Mark, I tend to agree on the shaper thing. They were solid but not very user friendly in comparison to the newer Euro ones. Usually had a poor fence and odd sized spindles. On the other hand $1000 buys a machine that with a feeder could run stuff all day. It is the set up that is the killer there. As to the jointer, I'd only trade my Porter for a Martin- of course there are no takers. Dave
Last edited by Stephen Cherry; 02-06-2013 at 12:44 PM. Reason: spellin
One of the reasons new-ish machines end up in landfills is the use of unique parts, castings etc (including plastics), electronics and no factory support. The old stuff often used commonly-available parts or parts that can be rebuilt. It sucks to call the mfr. for a replacement toothed rack, spindle, or what-not & be told there are no parts available.
Defining old iron is pretty subjective, "I'll know it when I see it." Generally some huge piece of very heavy iron and steel industrial equipment from about the 1930s to the 1960s comes to mind. There must be a lack of anything "modern" such as much in the way of safety features and plastics or electronics. Flourishes in the castings, American manufacture, obsolete technology like babbitt bearings, and the white/cream, dove gray, or turquoise green paint colors are added pluses.
I consider the line to be the 1960s since that seems to be when Mechanite starts to disappear in the manufacture of woodworking machines and be reserved for metalworking . I started working about 1966 ,all of the old heavy duty saws had riving knives. Babbitt is not obsolete. When it is obsolete you might not have current for your shop since it is still used in power generation .
It's in the same class as unicorns, UFOs, bigfoot, the Dodo and passenger pidgeons...What is "Ol' Arn"?How would you define old iron?
People say they find it - but - close scrutiny of all offerings on CL reveal nothing but "vintage"....
"Vintage" can best be described as something broken, filthy and of an unknown age that's priced at least twice what a new item costs.
There have been some sightings of a sub species of Arn - Walker Turner Drill Presses - however so far these sightings have been unconfirmed.
try to remember that the very first step in finishing a project is choosing the material. You want to select wood that has the color and grain pattern than best suits your requirements as "covering up" those things after the fact makes your work much, much harder - Jim Becker
I am new to SMC but have been browsing treads for about a year now.
I personally define "old arn" as Tannewitz, Northfield, Oliver, Yates, Wadkin, etc. These companies made (Northfield still makes) machines that were basically bomb-proof, and once you made some tune-up, it held for years.
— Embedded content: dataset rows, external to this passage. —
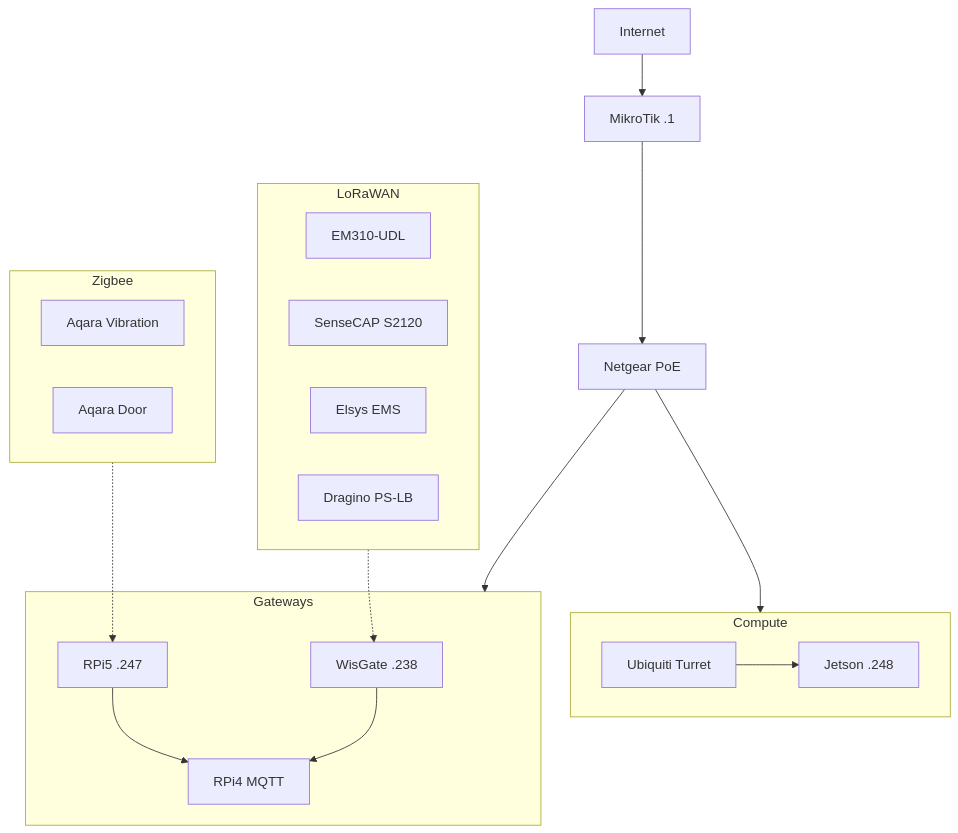
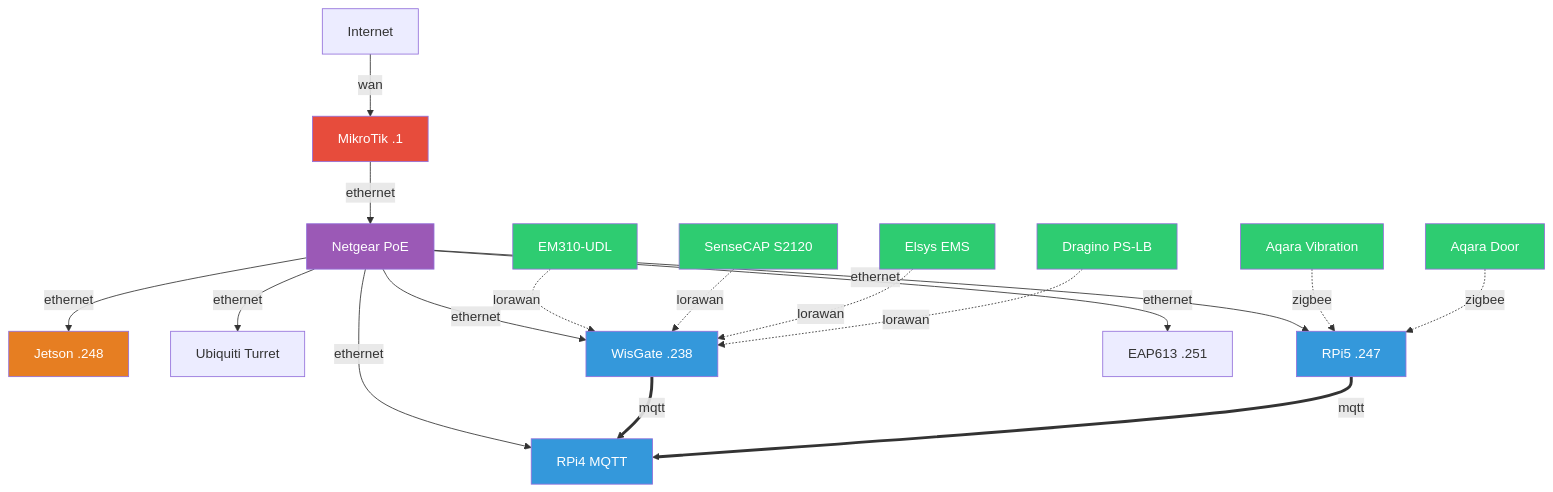
Before and after one commit to Tanguyvans/LANCE: the diagram in README.md, drawn with Mermaid. The commit also changed other lines of this file and 26 other files, not shown here.

````diff
--- a/README.md
+++ b/README.md
@@ -27,38 +27,36 @@
 ```mermaid
 flowchart TD
-    WAN[Internet] --> MK[MikroTik .1]
-    MK --> NETGEAR[Netgear PoE]
+    WAN[Internet] -->|wan| MK[MikroTik .1]
+    MK -->|ethernet| NETGEAR[Netgear PoE]
 
-    subgraph Compute
-        JETSON[Jetson .248]
-        CAM[Ubiquiti Turret]
-    end
+    NETGEAR -->|ethernet| JETSON[Jetson .248]
+    NETGEAR -->|ethernet| CAM[Ubiquiti Turret]
+    NETGEAR -->|ethernet| WG[WisGate .238]
+    NETGEAR -->|ethernet| RPI5[RPi5 .247]
+    NETGEAR -->|ethernet| RPI4[RPi4 MQTT]
+    NETGEAR -->|ethernet| EAP[EAP613 .251]
 
-    subgraph Gateways
-        WG[WisGate .238]
-        RPI5[RPi5 .247]
-        RPI4[RPi4 MQTT]
-    end
+    EM310[EM310-UDL] -.->|lorawan| WG
+    SENSECAP[SenseCAP S2120] -.->|lorawan| WG
+    ELSYS[Elsys EMS] -.->|lorawan| WG
+    DRAGINO[Dragino PS-LB] -.->|lorawan| WG
 
-    subgraph LoRaWAN
-        EM310[EM310-UDL]
-        SENSECAP[SenseCAP S2120]
-        ELSYS[Elsys EMS]
-        DRAGINO[Dragino PS-LB]
-    end
+    AQVIB[Aqara Vibration] -.->|zigbee| RPI5
+    AQDOOR[Aqara Door] -.->|zigbee| RPI5
 
-    subgraph Zigbee
-        AQVIB[Aqara Vibration]
-        AQDOOR[Aqara Door]
-    end
+    WG ==>|mqtt| RPI4
+    RPI5 ==>|mqtt| RPI4
 
-    NETGEAR --> Compute
-    NETGEAR --> Gateways
-
-    LoRaWAN -.-> WG
-    Zigbee -.-> RPI5
-
-    WG --> RPI4
-    RPI5 --> RPI4
-    CAM --> JETSON
+    style MK fill:#e74c3c,color:#fff
+    style NETGEAR fill:#9b59b6,color:#fff
+    style JETSON fill:#e67e22,color:#fff
+    style WG fill:#3498db,color:#fff
+    style RPI5 fill:#3498db,color:#fff
+    style RPI4 fill:#3498db,color:#fff
+    style EM310 fill:#2ecc71,color:#fff
+    style SENSECAP fill:#2ecc71,color:#fff
+    style ELSYS fill:#2ecc71,color:#fff
+    style DRAGINO fill:#2ecc71,color:#fff
+    style AQVIB fill:#2ecc71,color:#fff
+    style AQDOOR fill:#2ecc71,color:#fff
 ```
````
I am planing to someday aquire a used Northfield 18" or 25" planer, because all the parts are still available from them.
My 2 cents,
There can be a an overly sentimental view of old machines,but there is also overly enthusiastic embrace of the new. We have TWO members here ,both engineers ,struggling to adjust and fix new jointers. Old iron left the factory adjusted and ready to use . Not with manuals with adjustment tips.
I still think it's just a matter of old and made of iron. For every machine made in the early part of the 20th century that turned into a classic, there must be several that didn't. I think there are at least three categories:
a) Machines that are the equal or better in every respect to current machines. Eg Some old, big, jointers, high quality Radial Arm Saws
b) Machines that simply weren't that good in the first place, but are old. Eg Delta Homecraft shapers, 3-speed drill presses with two-spoke handles and square head jointers.
c) Machines that were good in their day, but aren't as good as the modern crop. Eg most straight blade planers, and pretty much every table saw will fall into this category.
Not all that is old is equal, and certainly not all that is new. So as I say, the term means it's old and made of iron to me. No other inference.